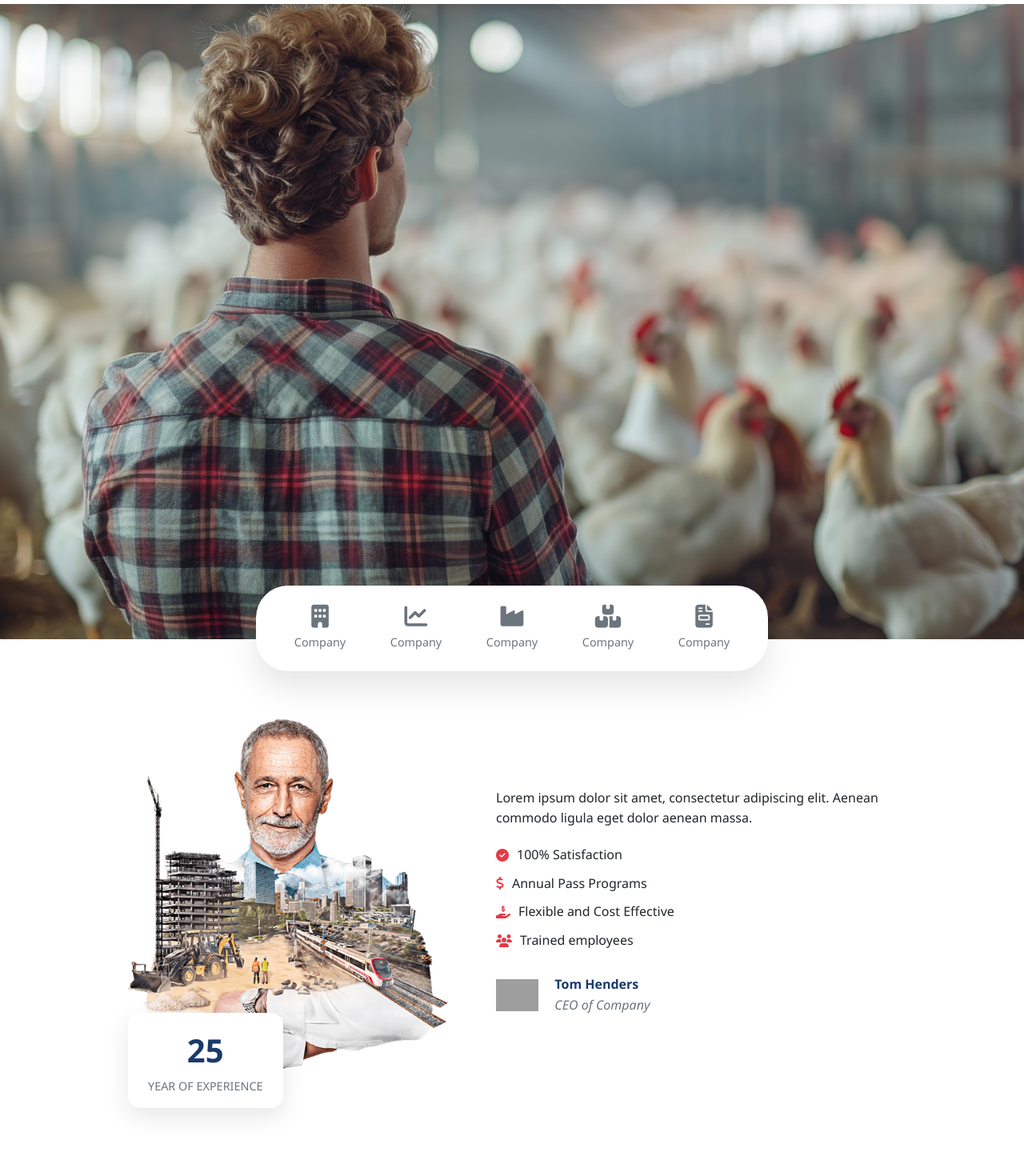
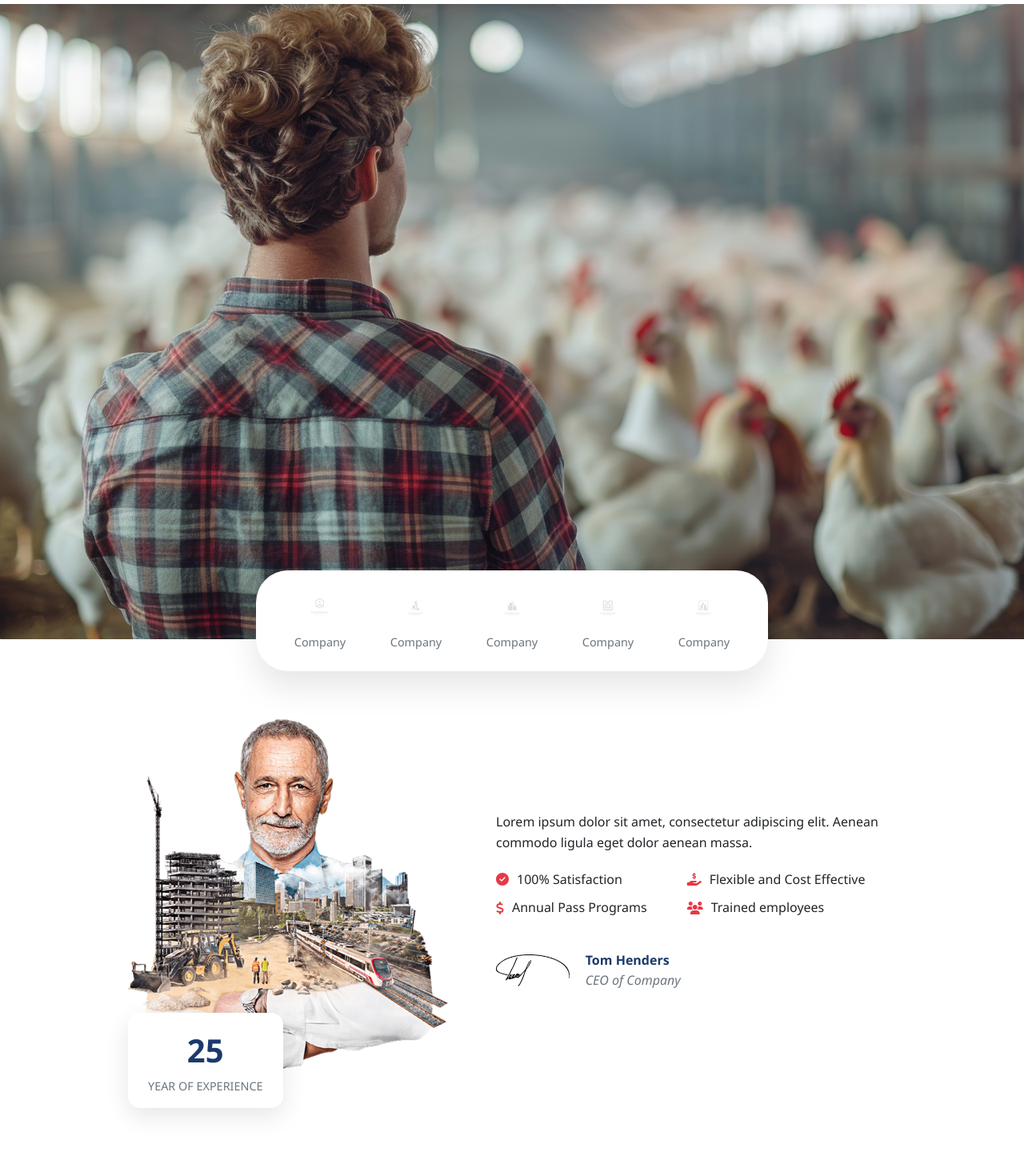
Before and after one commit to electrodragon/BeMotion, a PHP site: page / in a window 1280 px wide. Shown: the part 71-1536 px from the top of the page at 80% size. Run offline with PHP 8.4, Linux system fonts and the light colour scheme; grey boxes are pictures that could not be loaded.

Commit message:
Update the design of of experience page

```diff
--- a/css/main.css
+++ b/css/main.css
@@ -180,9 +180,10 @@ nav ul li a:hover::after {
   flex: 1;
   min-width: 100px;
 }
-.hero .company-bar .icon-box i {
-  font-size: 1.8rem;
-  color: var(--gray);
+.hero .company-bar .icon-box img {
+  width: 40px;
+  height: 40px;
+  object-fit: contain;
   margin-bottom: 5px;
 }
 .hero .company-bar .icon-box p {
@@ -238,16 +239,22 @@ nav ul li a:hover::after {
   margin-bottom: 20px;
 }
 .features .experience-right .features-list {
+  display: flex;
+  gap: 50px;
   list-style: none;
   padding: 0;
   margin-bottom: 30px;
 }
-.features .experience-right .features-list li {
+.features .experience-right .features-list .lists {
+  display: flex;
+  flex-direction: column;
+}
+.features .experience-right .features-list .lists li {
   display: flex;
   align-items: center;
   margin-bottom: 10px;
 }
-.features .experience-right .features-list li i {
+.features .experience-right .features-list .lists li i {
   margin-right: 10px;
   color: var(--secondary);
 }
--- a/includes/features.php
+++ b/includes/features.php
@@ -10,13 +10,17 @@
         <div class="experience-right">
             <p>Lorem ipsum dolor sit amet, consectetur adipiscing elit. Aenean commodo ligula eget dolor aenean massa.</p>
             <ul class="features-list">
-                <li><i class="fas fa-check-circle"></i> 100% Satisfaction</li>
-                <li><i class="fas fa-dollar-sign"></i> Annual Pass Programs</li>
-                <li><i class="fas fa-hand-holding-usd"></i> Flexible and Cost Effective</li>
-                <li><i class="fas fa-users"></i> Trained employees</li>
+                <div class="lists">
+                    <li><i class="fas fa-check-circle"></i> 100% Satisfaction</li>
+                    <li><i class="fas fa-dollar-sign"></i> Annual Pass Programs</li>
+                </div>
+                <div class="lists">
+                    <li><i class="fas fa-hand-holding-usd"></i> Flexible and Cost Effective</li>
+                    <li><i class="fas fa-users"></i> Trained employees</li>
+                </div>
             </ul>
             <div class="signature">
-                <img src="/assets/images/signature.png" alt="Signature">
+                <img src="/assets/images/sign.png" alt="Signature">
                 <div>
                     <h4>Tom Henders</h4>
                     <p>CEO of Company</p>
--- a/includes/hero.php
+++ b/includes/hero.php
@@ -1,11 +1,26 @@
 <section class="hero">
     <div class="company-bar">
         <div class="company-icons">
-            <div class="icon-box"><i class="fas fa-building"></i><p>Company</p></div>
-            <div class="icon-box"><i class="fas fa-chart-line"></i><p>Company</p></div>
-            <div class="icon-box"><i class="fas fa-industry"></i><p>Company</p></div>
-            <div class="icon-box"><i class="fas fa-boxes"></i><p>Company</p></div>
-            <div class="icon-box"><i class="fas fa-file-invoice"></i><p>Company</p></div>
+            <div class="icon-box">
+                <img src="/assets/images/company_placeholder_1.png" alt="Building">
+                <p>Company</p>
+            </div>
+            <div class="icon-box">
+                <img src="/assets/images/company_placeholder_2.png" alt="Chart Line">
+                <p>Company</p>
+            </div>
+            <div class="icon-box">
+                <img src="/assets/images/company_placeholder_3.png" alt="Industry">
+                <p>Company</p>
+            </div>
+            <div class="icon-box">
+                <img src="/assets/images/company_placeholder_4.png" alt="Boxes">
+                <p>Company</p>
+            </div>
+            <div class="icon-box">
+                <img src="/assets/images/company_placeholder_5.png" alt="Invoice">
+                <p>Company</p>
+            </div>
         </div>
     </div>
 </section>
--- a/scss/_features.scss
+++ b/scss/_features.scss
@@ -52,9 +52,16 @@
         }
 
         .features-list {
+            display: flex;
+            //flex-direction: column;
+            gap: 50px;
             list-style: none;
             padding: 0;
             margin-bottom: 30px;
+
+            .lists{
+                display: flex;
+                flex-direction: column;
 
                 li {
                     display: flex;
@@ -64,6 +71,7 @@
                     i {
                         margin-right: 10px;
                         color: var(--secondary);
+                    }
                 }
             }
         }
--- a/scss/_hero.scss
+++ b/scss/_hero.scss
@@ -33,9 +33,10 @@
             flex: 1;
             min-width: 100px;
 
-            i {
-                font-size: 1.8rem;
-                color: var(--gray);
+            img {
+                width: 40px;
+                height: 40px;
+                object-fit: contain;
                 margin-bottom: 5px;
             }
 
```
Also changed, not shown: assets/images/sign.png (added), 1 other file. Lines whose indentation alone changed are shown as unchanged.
--
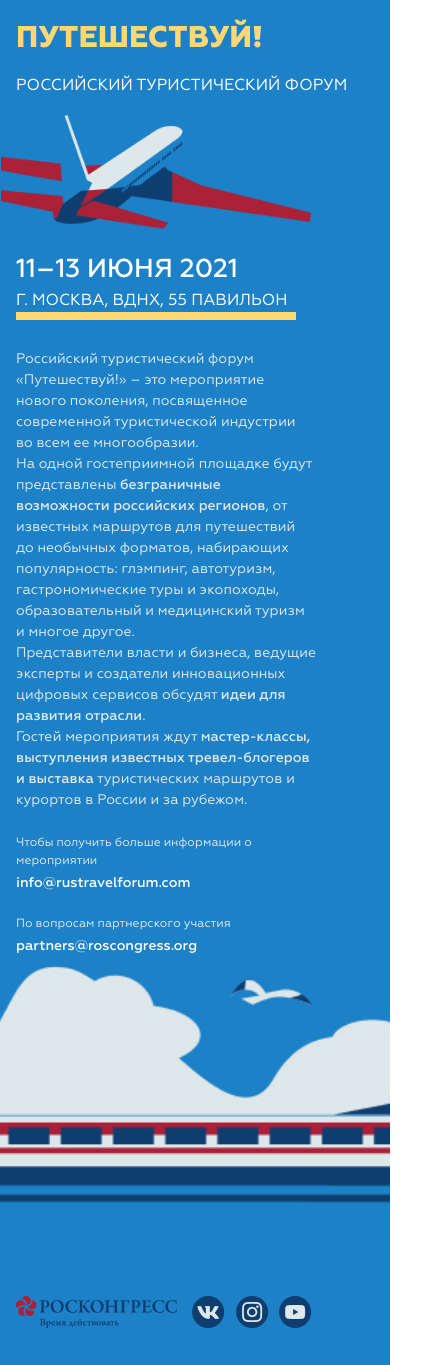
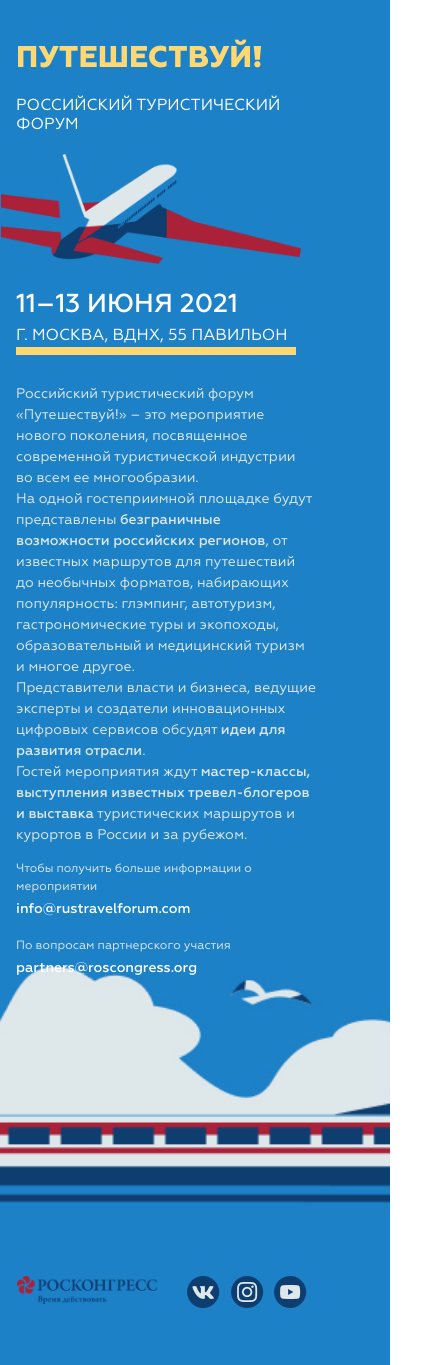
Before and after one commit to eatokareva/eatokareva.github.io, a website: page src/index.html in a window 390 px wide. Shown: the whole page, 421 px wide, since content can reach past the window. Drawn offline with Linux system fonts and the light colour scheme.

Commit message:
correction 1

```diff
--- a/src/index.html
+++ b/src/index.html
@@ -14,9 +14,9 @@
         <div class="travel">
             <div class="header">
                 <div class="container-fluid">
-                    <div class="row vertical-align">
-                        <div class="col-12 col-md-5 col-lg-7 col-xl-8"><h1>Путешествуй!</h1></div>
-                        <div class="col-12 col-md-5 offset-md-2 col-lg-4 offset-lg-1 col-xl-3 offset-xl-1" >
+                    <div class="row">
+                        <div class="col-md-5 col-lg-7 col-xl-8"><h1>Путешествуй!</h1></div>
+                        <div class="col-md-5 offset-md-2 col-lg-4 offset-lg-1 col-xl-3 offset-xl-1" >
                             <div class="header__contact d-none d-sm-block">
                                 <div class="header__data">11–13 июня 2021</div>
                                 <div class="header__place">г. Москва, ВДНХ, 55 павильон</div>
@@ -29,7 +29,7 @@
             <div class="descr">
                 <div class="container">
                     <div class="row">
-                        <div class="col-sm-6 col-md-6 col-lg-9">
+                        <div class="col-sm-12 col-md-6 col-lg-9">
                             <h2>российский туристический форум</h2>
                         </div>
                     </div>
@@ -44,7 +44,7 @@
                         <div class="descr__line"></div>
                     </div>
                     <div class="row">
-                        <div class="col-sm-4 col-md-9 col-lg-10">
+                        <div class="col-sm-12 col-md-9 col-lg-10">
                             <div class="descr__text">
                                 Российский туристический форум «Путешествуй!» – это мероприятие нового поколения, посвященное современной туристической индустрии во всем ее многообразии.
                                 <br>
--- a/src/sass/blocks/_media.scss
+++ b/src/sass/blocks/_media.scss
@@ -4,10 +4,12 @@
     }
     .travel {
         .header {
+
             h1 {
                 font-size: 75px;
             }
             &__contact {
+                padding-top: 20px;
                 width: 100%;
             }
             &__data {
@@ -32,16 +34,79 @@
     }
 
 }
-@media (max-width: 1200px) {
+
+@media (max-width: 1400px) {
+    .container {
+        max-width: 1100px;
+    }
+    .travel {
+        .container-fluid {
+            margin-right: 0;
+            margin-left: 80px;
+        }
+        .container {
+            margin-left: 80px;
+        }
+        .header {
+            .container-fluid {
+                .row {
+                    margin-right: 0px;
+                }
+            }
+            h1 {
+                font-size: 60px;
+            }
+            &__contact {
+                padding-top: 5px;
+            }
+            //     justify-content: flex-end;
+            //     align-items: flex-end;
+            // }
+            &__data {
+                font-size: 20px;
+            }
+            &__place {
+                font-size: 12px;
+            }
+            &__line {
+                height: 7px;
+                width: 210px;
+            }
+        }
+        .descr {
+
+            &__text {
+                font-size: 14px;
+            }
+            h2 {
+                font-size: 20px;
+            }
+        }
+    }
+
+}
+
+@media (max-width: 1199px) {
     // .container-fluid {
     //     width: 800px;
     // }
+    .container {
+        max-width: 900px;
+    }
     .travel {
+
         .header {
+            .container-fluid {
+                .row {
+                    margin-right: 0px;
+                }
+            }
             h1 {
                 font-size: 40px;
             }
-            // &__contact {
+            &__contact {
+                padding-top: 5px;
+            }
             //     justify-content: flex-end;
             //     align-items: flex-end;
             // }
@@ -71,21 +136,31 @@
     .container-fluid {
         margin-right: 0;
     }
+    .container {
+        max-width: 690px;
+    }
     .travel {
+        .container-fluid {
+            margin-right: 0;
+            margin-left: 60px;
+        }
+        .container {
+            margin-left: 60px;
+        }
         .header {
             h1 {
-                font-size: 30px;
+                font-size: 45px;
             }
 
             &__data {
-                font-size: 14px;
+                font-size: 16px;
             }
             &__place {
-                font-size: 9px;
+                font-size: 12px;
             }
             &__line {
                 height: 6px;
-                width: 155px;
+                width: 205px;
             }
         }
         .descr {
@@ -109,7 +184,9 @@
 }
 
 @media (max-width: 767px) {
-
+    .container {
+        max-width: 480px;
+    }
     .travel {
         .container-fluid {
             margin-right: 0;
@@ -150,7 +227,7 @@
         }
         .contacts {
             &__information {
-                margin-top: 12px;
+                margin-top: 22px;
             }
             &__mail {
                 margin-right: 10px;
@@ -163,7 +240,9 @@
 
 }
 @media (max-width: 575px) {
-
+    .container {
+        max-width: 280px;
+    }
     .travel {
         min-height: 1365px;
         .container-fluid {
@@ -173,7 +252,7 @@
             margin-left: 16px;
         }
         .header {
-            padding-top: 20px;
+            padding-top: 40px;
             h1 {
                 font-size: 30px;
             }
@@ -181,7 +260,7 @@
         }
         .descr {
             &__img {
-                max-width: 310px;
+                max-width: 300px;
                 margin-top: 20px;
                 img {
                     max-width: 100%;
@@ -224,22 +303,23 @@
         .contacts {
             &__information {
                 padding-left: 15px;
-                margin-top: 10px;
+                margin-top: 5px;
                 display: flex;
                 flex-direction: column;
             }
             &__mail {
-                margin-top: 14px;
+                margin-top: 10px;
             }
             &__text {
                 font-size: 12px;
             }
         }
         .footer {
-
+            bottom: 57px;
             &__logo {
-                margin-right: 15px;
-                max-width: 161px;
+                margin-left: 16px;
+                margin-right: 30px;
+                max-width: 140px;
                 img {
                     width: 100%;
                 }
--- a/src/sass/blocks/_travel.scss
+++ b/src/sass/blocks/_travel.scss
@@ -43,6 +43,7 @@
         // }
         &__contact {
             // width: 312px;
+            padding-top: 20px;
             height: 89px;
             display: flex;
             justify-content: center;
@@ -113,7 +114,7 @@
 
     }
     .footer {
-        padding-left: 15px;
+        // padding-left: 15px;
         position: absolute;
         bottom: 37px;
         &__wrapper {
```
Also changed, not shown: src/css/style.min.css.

Aim of the exercise — Copy all lines from the material above that hold the word "padding".

Answer to this problem —
   padding: 0;
             padding: 0;
+                padding-top: 20px;
+                padding-top: 5px;
+                padding-top: 5px;
-            padding-top: 20px;
+            padding-top: 40px;
                 padding-left: 15px;
+            padding-top: 20px;
-        padding-left: 15px;
+        // padding-left: 15px;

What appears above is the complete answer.